Follow our human ancestry. When evaluating how we’ve been expecting our students to learn in the past 200 years – idly sitting in straight row desks listening to teacher lectures – we can conclude that this model is not at all aligned with who we are as people. With the Kinect, learners can become actively engaged in a new dimension within an enclosed classroom. Students literally become the controller. Unlike the Wii or Playstation Move, there’s no peripherals to hold; your entire body acts as the input device. I’m not saying that either of those aforementioned technologies aren’t amazing; they are. But with the Kinect, there’s simply no distracting devices to hold and the resulting user experience is seamless.
Minimal thought is sacrificed to thinking “how do I move the controller;” it’s intuitive and allows the user to allocate thought processes to higher-order thinking. Kinect is built around the user. With the exception of menu navigation, you don’t adapt to the device; the device is programmed to adapt to you.

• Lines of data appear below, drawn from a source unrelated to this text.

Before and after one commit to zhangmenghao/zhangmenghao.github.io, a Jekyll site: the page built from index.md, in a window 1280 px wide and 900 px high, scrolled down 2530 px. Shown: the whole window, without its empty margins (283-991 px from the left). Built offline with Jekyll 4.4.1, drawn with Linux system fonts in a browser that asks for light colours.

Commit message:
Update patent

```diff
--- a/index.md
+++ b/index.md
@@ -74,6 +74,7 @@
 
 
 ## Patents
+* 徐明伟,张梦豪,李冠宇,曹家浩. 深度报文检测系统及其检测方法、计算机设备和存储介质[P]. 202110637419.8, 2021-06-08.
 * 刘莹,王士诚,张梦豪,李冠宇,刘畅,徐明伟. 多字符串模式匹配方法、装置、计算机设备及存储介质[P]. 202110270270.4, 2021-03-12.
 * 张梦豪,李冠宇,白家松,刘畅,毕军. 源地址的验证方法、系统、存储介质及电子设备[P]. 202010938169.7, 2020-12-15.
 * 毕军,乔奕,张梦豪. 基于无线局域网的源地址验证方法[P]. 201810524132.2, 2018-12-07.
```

Reason 4: Inexpensive & Advanced Technology
One reason why developers are excited about Kinect is its consumer selling price. Previously, similar technology had an unappealing price for consumers; as a result, few people had it and the market for development simply wasn’t there.
For $149, you get a device that can accomplish similar tasks and has mass developer support. As a result, this mass appeal contributes towards more active development of gesture-based applications – many of which will strongly influence academic gain. When comparing this dollar amount against other edtech, the technology is much cheaper. With our open source community promoting free access to Kinect apps in education, this is a one time purchase requiring no additional money.
I labeled this the “coffee shop principle” on another post detailing the advantages of leveraging inexpensive technology that can accomplish multiple tasks.
Reason 5: Acts as an Input Device First, Gaming Device Second
Visiting with other educators has provided me with insight that reflect these thoughts. This is the biggest and also most understandable hurdle most educators are trying to jump over.
It would be a stretch for me to say that integrating the Kinect game Michael Jackson: The Experience would target the standards I need to teach. If I took this approach, I would be integrating technology at the expense of relevant learning; this is the problem many teachers face with integrating new and innovative edtech. It may be fun and it may be innovative, but its novelty does very little to contribute towards academic gain.
Most people see Kinect as a gaming device simply because it was originally designed for the Xbox 360. But please, please look ahead and understand the implications of what this technology will do for our homes and schools. Microsoft is supporting “indie” developers by releasing a non-commercial SDK, which means that anyone with some background knowledge will be able to freely develop Kinect applications for the PC.
So, Kinectimals may not be the answer for your classroom, but multi-purpose applications like this could be:
How do you feel the Kinect will impact education? Feel free to post your thoughts in the community forum, on the KinectEDucation Facebook page or on Twitter using the hash tags #kinectedu and #glearning.